Task input
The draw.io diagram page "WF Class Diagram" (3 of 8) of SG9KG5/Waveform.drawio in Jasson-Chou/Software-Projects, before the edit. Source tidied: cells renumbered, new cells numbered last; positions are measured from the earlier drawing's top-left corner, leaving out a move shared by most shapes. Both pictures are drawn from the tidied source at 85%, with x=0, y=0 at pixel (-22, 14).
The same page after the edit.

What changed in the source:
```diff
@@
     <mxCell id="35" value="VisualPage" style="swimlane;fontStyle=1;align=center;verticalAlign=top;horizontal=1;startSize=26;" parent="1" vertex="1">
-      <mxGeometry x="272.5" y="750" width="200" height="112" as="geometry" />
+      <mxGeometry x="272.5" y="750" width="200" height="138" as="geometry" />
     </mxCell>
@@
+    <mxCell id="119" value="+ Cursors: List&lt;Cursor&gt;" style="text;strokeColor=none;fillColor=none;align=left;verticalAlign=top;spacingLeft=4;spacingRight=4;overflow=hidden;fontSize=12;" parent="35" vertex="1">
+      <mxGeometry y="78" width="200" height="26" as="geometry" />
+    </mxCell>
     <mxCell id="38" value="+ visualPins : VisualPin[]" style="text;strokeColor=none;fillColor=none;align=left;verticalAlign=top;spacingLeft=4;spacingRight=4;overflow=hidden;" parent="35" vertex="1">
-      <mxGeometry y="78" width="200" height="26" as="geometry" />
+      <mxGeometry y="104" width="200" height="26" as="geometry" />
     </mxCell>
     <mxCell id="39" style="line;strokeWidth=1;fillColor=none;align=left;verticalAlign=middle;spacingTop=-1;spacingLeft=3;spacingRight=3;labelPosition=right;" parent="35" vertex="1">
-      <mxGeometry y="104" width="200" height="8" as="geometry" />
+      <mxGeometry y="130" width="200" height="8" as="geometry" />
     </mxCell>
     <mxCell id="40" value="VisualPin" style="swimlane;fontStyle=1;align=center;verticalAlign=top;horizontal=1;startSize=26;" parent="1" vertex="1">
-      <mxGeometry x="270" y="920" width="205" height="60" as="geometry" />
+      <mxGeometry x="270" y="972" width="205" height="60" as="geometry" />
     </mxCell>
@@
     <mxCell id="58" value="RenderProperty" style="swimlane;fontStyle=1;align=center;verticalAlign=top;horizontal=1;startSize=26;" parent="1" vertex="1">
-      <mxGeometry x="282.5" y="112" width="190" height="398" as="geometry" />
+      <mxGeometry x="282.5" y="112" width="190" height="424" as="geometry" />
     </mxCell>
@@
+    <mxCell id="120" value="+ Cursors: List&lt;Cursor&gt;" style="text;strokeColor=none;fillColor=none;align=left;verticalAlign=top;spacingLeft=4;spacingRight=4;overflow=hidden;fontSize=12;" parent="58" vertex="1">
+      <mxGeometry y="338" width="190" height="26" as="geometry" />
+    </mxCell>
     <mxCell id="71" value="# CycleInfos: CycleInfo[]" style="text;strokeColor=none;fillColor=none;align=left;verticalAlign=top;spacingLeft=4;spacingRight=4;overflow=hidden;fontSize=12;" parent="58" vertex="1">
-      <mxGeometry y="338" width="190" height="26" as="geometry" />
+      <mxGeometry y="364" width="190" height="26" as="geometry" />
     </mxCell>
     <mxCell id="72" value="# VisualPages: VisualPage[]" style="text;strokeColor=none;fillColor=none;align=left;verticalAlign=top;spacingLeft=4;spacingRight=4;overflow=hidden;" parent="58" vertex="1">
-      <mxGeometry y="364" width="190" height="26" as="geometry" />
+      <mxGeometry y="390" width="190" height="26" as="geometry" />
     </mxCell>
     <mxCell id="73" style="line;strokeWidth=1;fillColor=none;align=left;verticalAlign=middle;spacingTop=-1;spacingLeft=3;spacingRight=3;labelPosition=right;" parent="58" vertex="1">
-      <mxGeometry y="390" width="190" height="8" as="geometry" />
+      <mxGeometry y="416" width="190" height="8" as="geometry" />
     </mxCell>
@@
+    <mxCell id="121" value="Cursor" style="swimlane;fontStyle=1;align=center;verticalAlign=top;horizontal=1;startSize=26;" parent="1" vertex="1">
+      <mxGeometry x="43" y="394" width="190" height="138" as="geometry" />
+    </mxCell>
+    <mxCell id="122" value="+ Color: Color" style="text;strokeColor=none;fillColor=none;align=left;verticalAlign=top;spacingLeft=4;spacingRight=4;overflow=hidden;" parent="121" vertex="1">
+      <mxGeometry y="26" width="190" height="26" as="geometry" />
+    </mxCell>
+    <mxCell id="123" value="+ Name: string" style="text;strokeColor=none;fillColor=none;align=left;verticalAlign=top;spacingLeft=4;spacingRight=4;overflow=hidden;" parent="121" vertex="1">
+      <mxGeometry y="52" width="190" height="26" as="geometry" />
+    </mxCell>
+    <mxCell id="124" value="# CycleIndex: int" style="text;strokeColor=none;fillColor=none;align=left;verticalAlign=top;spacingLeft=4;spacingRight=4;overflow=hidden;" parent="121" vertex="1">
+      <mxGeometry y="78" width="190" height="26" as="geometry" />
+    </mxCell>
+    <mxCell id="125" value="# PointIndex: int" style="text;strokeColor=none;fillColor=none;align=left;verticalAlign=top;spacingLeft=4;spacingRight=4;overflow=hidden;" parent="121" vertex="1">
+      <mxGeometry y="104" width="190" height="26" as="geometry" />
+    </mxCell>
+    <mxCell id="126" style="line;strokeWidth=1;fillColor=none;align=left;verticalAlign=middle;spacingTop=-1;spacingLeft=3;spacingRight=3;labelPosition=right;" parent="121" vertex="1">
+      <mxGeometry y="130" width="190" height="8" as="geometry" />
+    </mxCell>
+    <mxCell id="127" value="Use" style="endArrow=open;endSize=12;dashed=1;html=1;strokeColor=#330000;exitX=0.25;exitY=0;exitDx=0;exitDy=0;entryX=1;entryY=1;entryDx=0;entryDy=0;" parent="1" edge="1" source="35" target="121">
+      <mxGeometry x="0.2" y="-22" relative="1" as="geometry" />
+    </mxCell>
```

Your goal
Repeat the material above exactly.

Exercise result
The draw.io diagram page "WF Class Diagram" (3 of 8) of SG9KG5/Waveform.drawio in Jasson-Chou/Software-Projects, before the edit. Source tidied: cells renumbered, new cells numbered last; positions are measured from the earlier drawing's top-left corner, leaving out a move shared by most shapes. Both pictures are drawn from the tidied source at 85%, with x=0, y=0 at pixel (-22, 14).
The same page after the edit.

What changed in the source:
```diff
@@
     <mxCell id="35" value="VisualPage" style="swimlane;fontStyle=1;align=center;verticalAlign=top;horizontal=1;startSize=26;" parent="1" vertex="1">
-      <mxGeometry x="272.5" y="750" width="200" height="112" as="geometry" />
+      <mxGeometry x="272.5" y="750" width="200" height="138" as="geometry" />
     </mxCell>
@@
+    <mxCell id="119" value="+ Cursors: List&lt;Cursor&gt;" style="text;strokeColor=none;fillColor=none;align=left;verticalAlign=top;spacingLeft=4;spacingRight=4;overflow=hidden;fontSize=12;" parent="35" vertex="1">
+      <mxGeometry y="78" width="200" height="26" as="geometry" />
+    </mxCell>
     <mxCell id="38" value="+ visualPins : VisualPin[]" style="text;strokeColor=none;fillColor=none;align=left;verticalAlign=top;spacingLeft=4;spacingRight=4;overflow=hidden;" parent="35" vertex="1">
-      <mxGeometry y="78" width="200" height="26" as="geometry" />
+      <mxGeometry y="104" width="200" height="26" as="geometry" />
     </mxCell>
     <mxCell id="39" style="line;strokeWidth=1;fillColor=none;align=left;verticalAlign=middle;spacingTop=-1;spacingLeft=3;spacingRight=3;labelPosition=right;" parent="35" vertex="1">
-      <mxGeometry y="104" width="200" height="8" as="geometry" />
+      <mxGeometry y="130" width="200" height="8" as="geometry" />
     </mxCell>
     <mxCell id="40" value="VisualPin" style="swimlane;fontStyle=1;align=center;verticalAlign=top;horizontal=1;startSize=26;" parent="1" vertex="1">
-      <mxGeometry x="270" y="920" width="205" height="60" as="geometry" />
+      <mxGeometry x="270" y="972" width="205" height="60" as="geometry" />
     </mxCell>
@@
     <mxCell id="58" value="RenderProperty" style="swimlane;fontStyle=1;align=center;verticalAlign=top;horizontal=1;startSize=26;" parent="1" vertex="1">
-      <mxGeometry x="282.5" y="112" width="190" height="398" as="geometry" />
+      <mxGeometry x="282.5" y="112" width="190" height="424" as="geometry" />
     </mxCell>
@@
+    <mxCell id="120" value="+ Cursors: List&lt;Cursor&gt;" style="text;strokeColor=none;fillColor=none;align=left;verticalAlign=top;spacingLeft=4;spacingRight=4;overflow=hidden;fontSize=12;" parent="58" vertex="1">
+      <mxGeometry y="338" width="190" height="26" as="geometry" />
+    </mxCell>
     <mxCell id="71" value="# CycleInfos: CycleInfo[]" style="text;strokeColor=none;fillColor=none;align=left;verticalAlign=top;spacingLeft=4;spacingRight=4;overflow=hidden;fontSize=12;" parent="58" vertex="1">
-      <mxGeometry y="338" width="190" height="26" as="geometry" />
+      <mxGeometry y="364" width="190" height="26" as="geometry" />
     </mxCell>
     <mxCell id="72" value="# VisualPages: VisualPage[]" style="text;strokeColor=none;fillColor=none;align=left;verticalAlign=top;spacingLeft=4;spacingRight=4;overflow=hidden;" parent="58" vertex="1">
-      <mxGeometry y="364" width="190" height="26" as="geometry" />
+      <mxGeometry y="390" width="190" height="26" as="geometry" />
     </mxCell>
     <mxCell id="73" style="line;strokeWidth=1;fillColor=none;align=left;verticalAlign=middle;spacingTop=-1;spacingLeft=3;spacingRight=3;labelPosition=right;" parent="58" vertex="1">
-      <mxGeometry y="390" width="190" height="8" as="geometry" />
+      <mxGeometry y="416" width="190" height="8" as="geometry" />
     </mxCell>
@@
+    <mxCell id="121" value="Cursor" style="swimlane;fontStyle=1;align=center;verticalAlign=top;horizontal=1;startSize=26;" parent="1" vertex="1">
+      <mxGeometry x="43" y="394" width="190" height="138" as="geometry" />
+    </mxCell>
+    <mxCell id="122" value="+ Color: Color" style="text;strokeColor=none;fillColor=none;align=left;verticalAlign=top;spacingLeft=4;spacingRight=4;overflow=hidden;" parent="121" vertex="1">
+      <mxGeometry y="26" width="190" height="26" as="geometry" />
+    </mxCell>
+    <mxCell id="123" value="+ Name: string" style="text;strokeColor=none;fillColor=none;align=left;verticalAlign=top;spacingLeft=4;spacingRight=4;overflow=hidden;" parent="121" vertex="1">
+      <mxGeometry y="52" width="190" height="26" as="geometry" />
+    </mxCell>
+    <mxCell id="124" value="# CycleIndex: int" style="text;strokeColor=none;fillColor=none;align=left;verticalAlign=top;spacingLeft=4;spacingRight=4;overflow=hidden;" parent="121" vertex="1">
+      <mxGeometry y="78" width="190" height="26" as="geometry" />
+    </mxCell>
+    <mxCell id="125" value="# PointIndex: int" style="text;strokeColor=none;fillColor=none;align=left;verticalAlign=top;spacingLeft=4;spacingRight=4;overflow=hidden;" parent="121" vertex="1">
+      <mxGeometry y="104" width="190" height="26" as="geometry" />
+    </mxCell>
+    <mxCell id="126" style="line;strokeWidth=1;fillColor=none;align=left;verticalAlign=middle;spacingTop=-1;spacingLeft=3;spacingRight=3;labelPosition=right;" parent="121" vertex="1">
+      <mxGeometry y="130" width="190" height="8" as="geometry" />
+    </mxCell>
+    <mxCell id="127" value="Use" style="endArrow=open;endSize=12;dashed=1;html=1;strokeColor=#330000;exitX=0.25;exitY=0;exitDx=0;exitDy=0;entryX=1;entryY=1;entryDx=0;entryDy=0;" parent="1" edge="1" source="35" target="121">
+      <mxGeometry x="0.2" y="-22" relative="1" as="geometry" />
+    </mxCell>
```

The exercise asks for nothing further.